The US refinery operating rate rose more than 2 percentage points last week, which for a one-week period is a significant jump.

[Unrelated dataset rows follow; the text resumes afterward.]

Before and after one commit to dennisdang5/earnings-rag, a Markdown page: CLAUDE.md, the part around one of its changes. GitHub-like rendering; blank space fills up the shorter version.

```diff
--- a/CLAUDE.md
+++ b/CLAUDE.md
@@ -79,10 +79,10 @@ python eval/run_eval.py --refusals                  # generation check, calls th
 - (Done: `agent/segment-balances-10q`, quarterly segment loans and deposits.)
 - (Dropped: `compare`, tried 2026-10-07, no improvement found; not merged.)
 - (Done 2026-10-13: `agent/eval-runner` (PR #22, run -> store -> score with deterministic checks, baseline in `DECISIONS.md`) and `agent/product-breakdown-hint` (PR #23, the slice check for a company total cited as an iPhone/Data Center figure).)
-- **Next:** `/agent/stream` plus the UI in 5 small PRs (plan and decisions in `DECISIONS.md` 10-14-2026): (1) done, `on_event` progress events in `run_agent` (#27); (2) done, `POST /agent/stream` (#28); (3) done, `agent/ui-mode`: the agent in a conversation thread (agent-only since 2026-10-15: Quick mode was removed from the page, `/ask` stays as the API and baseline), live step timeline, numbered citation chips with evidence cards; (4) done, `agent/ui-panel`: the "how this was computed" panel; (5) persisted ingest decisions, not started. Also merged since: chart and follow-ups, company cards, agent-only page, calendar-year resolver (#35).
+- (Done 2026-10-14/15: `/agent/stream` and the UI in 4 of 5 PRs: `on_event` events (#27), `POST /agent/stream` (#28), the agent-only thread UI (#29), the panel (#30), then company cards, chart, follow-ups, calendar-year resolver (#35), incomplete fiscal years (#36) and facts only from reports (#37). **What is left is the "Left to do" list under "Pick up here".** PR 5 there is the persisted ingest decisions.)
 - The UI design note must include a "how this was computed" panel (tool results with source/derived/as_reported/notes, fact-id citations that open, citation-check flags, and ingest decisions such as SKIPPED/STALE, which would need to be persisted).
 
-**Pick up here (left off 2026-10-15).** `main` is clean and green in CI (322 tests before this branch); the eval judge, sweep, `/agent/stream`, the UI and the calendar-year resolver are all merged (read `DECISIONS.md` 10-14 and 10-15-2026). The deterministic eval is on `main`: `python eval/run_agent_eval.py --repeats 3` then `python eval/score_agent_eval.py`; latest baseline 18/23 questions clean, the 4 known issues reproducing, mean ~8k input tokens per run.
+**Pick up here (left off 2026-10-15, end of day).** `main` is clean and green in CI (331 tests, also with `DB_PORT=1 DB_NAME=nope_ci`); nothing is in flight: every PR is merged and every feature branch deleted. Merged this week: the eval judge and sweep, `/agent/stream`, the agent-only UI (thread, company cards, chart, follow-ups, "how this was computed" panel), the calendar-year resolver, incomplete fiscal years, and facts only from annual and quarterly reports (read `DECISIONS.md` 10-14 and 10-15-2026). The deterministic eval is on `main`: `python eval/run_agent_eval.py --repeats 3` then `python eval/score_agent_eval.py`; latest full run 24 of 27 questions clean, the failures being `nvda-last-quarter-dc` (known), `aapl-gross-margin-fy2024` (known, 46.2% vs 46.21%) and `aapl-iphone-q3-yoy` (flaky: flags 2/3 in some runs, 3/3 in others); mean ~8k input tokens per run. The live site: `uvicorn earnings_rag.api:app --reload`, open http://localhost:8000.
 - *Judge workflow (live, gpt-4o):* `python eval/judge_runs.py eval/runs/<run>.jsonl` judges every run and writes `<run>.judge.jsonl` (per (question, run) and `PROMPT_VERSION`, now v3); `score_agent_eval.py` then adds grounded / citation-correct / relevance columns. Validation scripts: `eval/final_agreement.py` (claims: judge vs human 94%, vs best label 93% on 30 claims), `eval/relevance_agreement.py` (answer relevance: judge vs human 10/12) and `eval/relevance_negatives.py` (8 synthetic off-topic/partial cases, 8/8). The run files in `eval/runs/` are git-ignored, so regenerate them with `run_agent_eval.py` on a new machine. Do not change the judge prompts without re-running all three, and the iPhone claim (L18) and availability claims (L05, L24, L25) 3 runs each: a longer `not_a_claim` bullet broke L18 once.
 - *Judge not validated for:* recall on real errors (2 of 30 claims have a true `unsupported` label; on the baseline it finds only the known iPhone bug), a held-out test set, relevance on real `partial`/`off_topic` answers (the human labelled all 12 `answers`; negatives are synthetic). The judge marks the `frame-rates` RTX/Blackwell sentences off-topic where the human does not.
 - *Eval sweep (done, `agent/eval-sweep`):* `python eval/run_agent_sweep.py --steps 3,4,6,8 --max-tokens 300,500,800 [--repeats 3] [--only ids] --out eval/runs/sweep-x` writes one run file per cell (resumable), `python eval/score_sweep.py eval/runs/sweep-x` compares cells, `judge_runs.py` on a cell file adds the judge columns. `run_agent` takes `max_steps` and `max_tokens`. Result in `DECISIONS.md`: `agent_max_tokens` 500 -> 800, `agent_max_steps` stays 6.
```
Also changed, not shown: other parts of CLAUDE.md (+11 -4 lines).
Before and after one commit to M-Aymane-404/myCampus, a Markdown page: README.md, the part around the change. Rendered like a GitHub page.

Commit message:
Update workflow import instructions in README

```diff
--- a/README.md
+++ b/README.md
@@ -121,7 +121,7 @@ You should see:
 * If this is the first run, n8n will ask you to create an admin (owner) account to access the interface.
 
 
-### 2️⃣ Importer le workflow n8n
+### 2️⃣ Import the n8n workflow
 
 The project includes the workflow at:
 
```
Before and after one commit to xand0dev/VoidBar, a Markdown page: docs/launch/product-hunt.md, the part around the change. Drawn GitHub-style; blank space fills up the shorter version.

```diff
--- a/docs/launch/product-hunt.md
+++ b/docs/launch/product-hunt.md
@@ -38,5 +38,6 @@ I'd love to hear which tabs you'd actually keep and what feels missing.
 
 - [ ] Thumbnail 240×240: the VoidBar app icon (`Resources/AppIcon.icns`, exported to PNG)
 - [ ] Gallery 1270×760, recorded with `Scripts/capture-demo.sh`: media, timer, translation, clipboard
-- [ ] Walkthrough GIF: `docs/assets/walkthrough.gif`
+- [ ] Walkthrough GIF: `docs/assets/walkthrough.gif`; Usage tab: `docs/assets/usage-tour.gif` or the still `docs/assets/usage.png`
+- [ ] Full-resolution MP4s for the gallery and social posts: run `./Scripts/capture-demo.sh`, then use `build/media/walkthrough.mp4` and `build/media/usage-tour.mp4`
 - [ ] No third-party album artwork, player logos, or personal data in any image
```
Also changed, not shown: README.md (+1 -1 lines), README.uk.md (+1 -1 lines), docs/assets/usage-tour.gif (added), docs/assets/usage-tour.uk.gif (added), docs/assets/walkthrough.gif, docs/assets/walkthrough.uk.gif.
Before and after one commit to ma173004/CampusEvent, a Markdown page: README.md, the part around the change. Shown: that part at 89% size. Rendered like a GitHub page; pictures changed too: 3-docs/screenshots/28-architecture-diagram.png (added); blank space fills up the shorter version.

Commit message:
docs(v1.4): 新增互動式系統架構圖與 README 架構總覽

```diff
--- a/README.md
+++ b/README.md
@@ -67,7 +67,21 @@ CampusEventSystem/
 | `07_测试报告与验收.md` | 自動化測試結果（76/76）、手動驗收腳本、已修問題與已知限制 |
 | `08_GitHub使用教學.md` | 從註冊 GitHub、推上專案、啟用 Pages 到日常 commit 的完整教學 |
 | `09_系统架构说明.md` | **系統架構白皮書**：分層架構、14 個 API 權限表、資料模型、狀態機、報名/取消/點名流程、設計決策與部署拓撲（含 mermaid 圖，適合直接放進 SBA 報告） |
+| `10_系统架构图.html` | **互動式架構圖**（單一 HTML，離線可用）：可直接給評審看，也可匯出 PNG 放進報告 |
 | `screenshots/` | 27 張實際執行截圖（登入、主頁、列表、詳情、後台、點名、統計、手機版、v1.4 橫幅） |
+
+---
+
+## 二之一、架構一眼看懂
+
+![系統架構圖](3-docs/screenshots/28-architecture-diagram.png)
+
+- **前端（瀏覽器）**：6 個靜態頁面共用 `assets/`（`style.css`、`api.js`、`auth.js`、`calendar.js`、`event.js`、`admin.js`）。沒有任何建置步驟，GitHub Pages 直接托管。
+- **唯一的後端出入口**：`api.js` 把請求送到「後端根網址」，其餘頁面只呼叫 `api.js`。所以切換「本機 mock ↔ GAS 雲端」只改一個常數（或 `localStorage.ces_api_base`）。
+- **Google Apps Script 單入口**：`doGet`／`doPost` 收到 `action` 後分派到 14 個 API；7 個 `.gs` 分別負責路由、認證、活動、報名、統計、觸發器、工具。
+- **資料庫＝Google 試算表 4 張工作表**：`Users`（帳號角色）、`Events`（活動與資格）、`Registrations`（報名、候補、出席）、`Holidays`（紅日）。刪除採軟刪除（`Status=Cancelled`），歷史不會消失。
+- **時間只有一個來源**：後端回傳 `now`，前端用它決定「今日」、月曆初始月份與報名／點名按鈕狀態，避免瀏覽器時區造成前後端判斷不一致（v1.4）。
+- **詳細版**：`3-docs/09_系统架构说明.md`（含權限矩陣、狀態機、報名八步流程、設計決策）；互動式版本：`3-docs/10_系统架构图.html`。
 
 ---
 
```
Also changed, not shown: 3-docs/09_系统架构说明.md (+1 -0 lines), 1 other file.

You can read about what that meant for inventories by reading our weekly analysis here.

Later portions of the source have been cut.